In the blink of an eye, a thriving business was reduced to rubble. Ambitious dreams quickly transformed to painful realities. And is often the case when unexpected change descends upon us, Richard was left with a choice. He could fixate on his bad luck and formulate reasons why he should give in to the situation. Or, he could choose to push in a new direction and pursue the opportunities hidden amidst the rubble of his former reality
Richard chose the latter approach and decided to have a tornado sale. Repairing the inventory they could and offering everything at a discount, Richard and his team opened the doors of every undamaged store and warehouse to the public. People were even invited to pick items right off the shelves.
The simplified structure and deep discounts turned out to be a smashing success. Every one of his stores and warehouses reported lines of people eager to find a deal. And when Richard tallied the results at the end of the day, the unexpected tornado sale proved to be the most profitable day in his company’s history.
But the important point is, the money was not the real treasure Richard discovered in the rubble wrought by unexpected change that day. Rather, it was the realization that the status quo, represented by his old business model of offering high price, high end products through standard selling strategies and traditional storefronts, was good but not necessarily great. As the success of his one day tornado sale confirmed, selling quality goods at discount prices to the general public using a simple warehouse approach proved even better. So Richard took the bold step of changing the way he did business permanently. And the rest is history.
Today, Best Buy is the single largest discount electronics retailer in the world, boasting over 1000 stores. Richard Shulze’s willingness to embrace the opportunities created by change demonstrates first-hand it is not change itself that dictates the results you get, but instead, the way you choose to respond to change that makes all the difference.
People in the business community spend a lot of time and energy thinking about how to differentiate their product, prepare themselves to capitalize on emerging markets and compete successfully against tough rivals. But for all the positioning and posturing, little time is spent thinking about how to address the most dangerous threat to opportunity of all: the status quo.
Admittedly, change is a tough adversary. If for no other reason than there are almost always more defenders of the status quo than there are proponents of change. This makes the status quo particularly difficult to beat as we humans are creatures of habit. We like predictability. We like certainty. We like routines. If we have done something a certain way for a long time, it’s difficult to imagine doing something differently in the future. Especially if what we’ve done has contributed to our past success.
So what can we do to help ourselves overcome our bias to play it safe and stay put when facing an opportunity to chart a new path forward? Here are three ideas to get you started:
- Build a case for change: To overcome the fear of change, there has to be a future that’s compelling enough to make it worth the potential pain of changing. You have to provide others with a clear vision of why things will be better by moving from the current “as is” to the desired “to be.”
- Build Trust: If you are going to ask others to join you in your mission to defeat the status quo, you’ll have to first convince them you can be trusted.
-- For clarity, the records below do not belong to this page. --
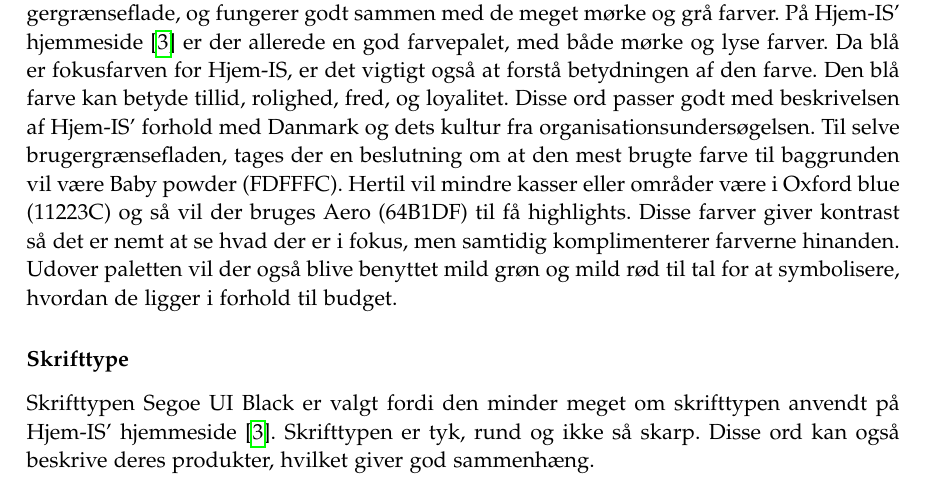
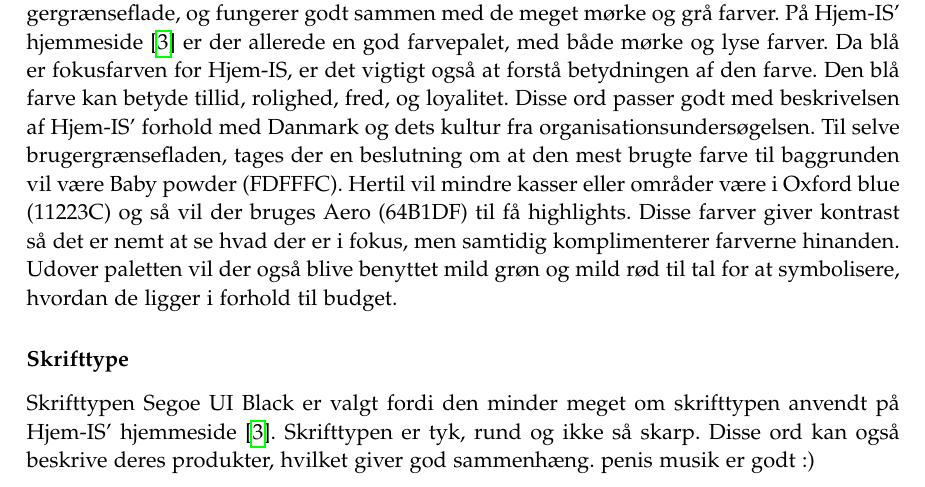
Before and after one commit to luccaflower/UCN-SemesterProject-Spring2020, a LaTeX thesis (master.tex, which reads sections/forundersøgelse/forundersøgelse.tex): part of page 33 of 53, cut so that both start at the same text. Compiled offline with pdfLaTeX.

Commit message:
test for razzoy

```diff
--- a/sections/forundersøgelse/forundersøgelse.tex
+++ b/sections/forundersøgelse/forundersøgelse.tex
@@ -221,3 +221,4 @@ Da blå er fokusfarven for Hjem-IS, er det vigtigt også at forstå betydningen
 
 \subsubsection{Skrifttype}
 Skrifttypen Segoe UI Black er valgt fordi den minder meget om skrifttypen anvendt på Hjem-IS' hjemmeside \cite{hjemis}. Skrifttypen er tyk, rund og ikke så skarp. Disse ord kan også beskrive deres produkter, hvilket giver god sammenhæng.
+penis musik er godt :)
```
It’s unfair and unrealistic to expect others to leave the safety of their familiar harbor and sail into the unchartered ocean of change if they don’t trust the one leading them on the journey.
- Build consensus: If there is one area where we routinely fall right into the status quo’s trap it is in failing to build consensus. As leaders, we often march in, present our solution, and move on. This only causes increased angst and proliferates dissatisfaction. By taking the time to build consensus, we guard ourselves from inviting others to revolt against change. Preventing the seeds of dissension and doubt from taking root and blossoming.
The status quo is a dangerous foe. But it is your responsibility as a leader to help others understand why sticking with business as usual is riskier than not changing at all. You have to provide those around you with a clear, coherent and compelling argument of why complacency is even more dangerous than taking a bold leap in a new direction. You have to help others see how the status quo is the assassin of opportunity.